[Start of section]

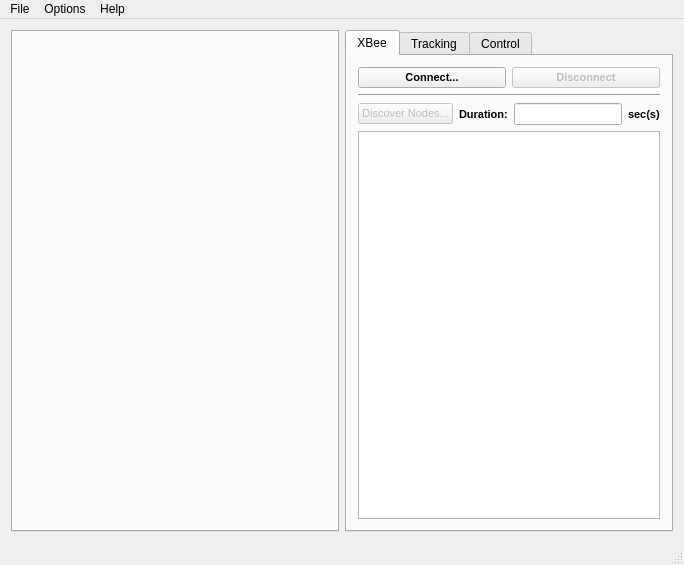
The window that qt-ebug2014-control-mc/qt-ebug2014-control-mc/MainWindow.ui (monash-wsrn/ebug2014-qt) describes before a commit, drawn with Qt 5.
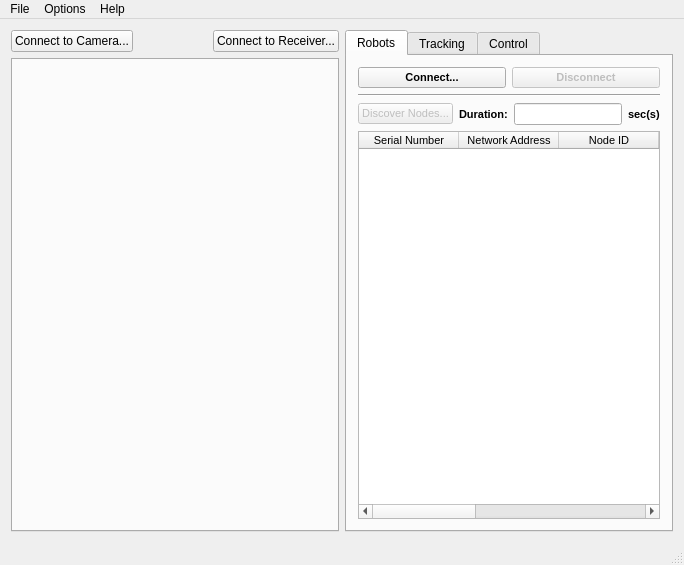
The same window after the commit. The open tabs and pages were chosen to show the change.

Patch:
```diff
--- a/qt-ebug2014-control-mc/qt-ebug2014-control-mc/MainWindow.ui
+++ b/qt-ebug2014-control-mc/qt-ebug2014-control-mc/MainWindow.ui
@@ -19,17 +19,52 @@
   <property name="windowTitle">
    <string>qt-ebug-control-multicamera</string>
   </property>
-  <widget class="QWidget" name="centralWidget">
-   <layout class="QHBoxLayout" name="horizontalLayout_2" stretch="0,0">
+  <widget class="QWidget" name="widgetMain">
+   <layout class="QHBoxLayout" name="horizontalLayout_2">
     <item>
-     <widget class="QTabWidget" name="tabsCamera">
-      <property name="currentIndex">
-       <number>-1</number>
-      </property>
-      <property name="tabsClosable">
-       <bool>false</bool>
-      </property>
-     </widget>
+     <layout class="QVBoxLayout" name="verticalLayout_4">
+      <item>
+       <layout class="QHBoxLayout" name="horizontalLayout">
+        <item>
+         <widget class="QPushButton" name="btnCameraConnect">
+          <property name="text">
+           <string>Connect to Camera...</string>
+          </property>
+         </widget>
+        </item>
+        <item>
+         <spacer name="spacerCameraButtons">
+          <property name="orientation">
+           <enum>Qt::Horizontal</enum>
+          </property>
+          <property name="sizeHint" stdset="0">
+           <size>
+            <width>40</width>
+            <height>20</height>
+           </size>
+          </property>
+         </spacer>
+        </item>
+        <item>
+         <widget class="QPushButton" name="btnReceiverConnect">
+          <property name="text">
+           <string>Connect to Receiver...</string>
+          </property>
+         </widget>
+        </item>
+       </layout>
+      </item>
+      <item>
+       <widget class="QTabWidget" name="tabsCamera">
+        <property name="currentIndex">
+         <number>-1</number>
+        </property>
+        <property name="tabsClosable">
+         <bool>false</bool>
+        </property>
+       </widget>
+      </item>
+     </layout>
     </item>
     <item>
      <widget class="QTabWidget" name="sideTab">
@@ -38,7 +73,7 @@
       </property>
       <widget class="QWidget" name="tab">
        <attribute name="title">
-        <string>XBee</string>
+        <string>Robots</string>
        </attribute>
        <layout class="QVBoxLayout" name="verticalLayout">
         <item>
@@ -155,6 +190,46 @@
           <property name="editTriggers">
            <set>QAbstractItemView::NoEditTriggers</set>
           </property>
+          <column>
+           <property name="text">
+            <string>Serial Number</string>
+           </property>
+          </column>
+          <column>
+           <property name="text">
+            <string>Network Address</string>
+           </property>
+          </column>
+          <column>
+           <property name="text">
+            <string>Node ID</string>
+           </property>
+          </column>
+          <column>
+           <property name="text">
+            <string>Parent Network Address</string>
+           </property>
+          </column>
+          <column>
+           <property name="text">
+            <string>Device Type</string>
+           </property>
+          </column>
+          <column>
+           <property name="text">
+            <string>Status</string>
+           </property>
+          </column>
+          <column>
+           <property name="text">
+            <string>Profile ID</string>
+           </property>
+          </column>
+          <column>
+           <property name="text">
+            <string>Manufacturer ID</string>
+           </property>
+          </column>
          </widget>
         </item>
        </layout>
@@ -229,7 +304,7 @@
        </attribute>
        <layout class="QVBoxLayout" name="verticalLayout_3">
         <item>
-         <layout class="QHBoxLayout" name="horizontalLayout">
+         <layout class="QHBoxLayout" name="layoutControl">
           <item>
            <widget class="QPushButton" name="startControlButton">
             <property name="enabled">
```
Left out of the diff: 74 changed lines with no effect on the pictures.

[End of section]

Work instructions:
Give back an exact copy of the material above, omitting the pictures.

Result of the exercise:
The window that qt-ebug2014-control-mc/qt-ebug2014-control-mc/MainWindow.ui (monash-wsrn/ebug2014-qt) describes before a commit, drawn with Qt 5.
The same window after the commit. The open tabs and pages were chosen to show the change.

Patch:
```diff
--- a/qt-ebug2014-control-mc/qt-ebug2014-control-mc/MainWindow.ui
+++ b/qt-ebug2014-control-mc/qt-ebug2014-control-mc/MainWindow.ui
@@ -19,17 +19,52 @@
   <property name="windowTitle">
    <string>qt-ebug-control-multicamera</string>
   </property>
-  <widget class="QWidget" name="centralWidget">
-   <layout class="QHBoxLayout" name="horizontalLayout_2" stretch="0,0">
+  <widget class="QWidget" name="widgetMain">
+   <layout class="QHBoxLayout" name="horizontalLayout_2">
     <item>
-     <widget class="QTabWidget" name="tabsCamera">
-      <property name="currentIndex">
-       <number>-1</number>
-      </property>
-      <property name="tabsClosable">
-       <bool>false</bool>
-      </property>
-     </widget>
+     <layout class="QVBoxLayout" name="verticalLayout_4">
+      <item>
+       <layout class="QHBoxLayout" name="horizontalLayout">
+        <item>
+         <widget class="QPushButton" name="btnCameraConnect">
+          <property name="text">
+           <string>Connect to Camera...</string>
+          </property>
+         </widget>
+        </item>
+        <item>
+         <spacer name="spacerCameraButtons">
+          <property name="orientation">
+           <enum>Qt::Horizontal</enum>
+          </property>
+          <property name="sizeHint" stdset="0">
+           <size>
+            <width>40</width>
+            <height>20</height>
+           </size>
+          </property>
+         </spacer>
+        </item>
+        <item>
+         <widget class="QPushButton" name="btnReceiverConnect">
+          <property name="text">
+           <string>Connect to Receiver...</string>
+          </property>
+         </widget>
+        </item>
+       </layout>
+      </item>
+      <item>
+       <widget class="QTabWidget" name="tabsCamera">
+        <property name="currentIndex">
+         <number>-1</number>
+        </property>
+        <property name="tabsClosable">
+         <bool>false</bool>
+        </property>
+       </widget>
+      </item>
+     </layout>
     </item>
     <item>
      <widget class="QTabWidget" name="sideTab">
@@ -38,7 +73,7 @@
       </property>
       <widget class="QWidget" name="tab">
        <attribute name="title">
-        <string>XBee</string>
+        <string>Robots</string>
        </attribute>
        <layout class="QVBoxLayout" name="verticalLayout">
         <item>
@@ -155,6 +190,46 @@
           <property name="editTriggers">
            <set>QAbstractItemView::NoEditTriggers</set>
           </property>
+          <column>
+           <property name="text">
+            <string>Serial Number</string>
+           </property>
+          </column>
+          <column>
+           <property name="text">
+            <string>Network Address</string>
+           </property>
+          </column>
+          <column>
+           <property name="text">
+            <string>Node ID</string>
+           </property>
+          </column>
+          <column>
+           <property name="text">
+            <string>Parent Network Address</string>
+           </property>
+          </column>
+          <column>
+           <property name="text">
+            <string>Device Type</string>
+           </property>
+          </column>
+          <column>
+           <property name="text">
+            <string>Status</string>
+           </property>
+          </column>
+          <column>
+           <property name="text">
+            <string>Profile ID</string>
+           </property>
+          </column>
+          <column>
+           <property name="text">
+            <string>Manufacturer ID</string>
+           </property>
+          </column>
          </widget>
         </item>
        </layout>
@@ -229,7 +304,7 @@
        </attribute>
        <layout class="QVBoxLayout" name="verticalLayout_3">
         <item>
-         <layout class="QHBoxLayout" name="horizontalLayout">
+         <layout class="QHBoxLayout" name="layoutControl">
           <item>
            <widget class="QPushButton" name="startControlButton">
             <property name="enabled">
```
Left out of the diff: 74 changed lines with no effect on the pictures.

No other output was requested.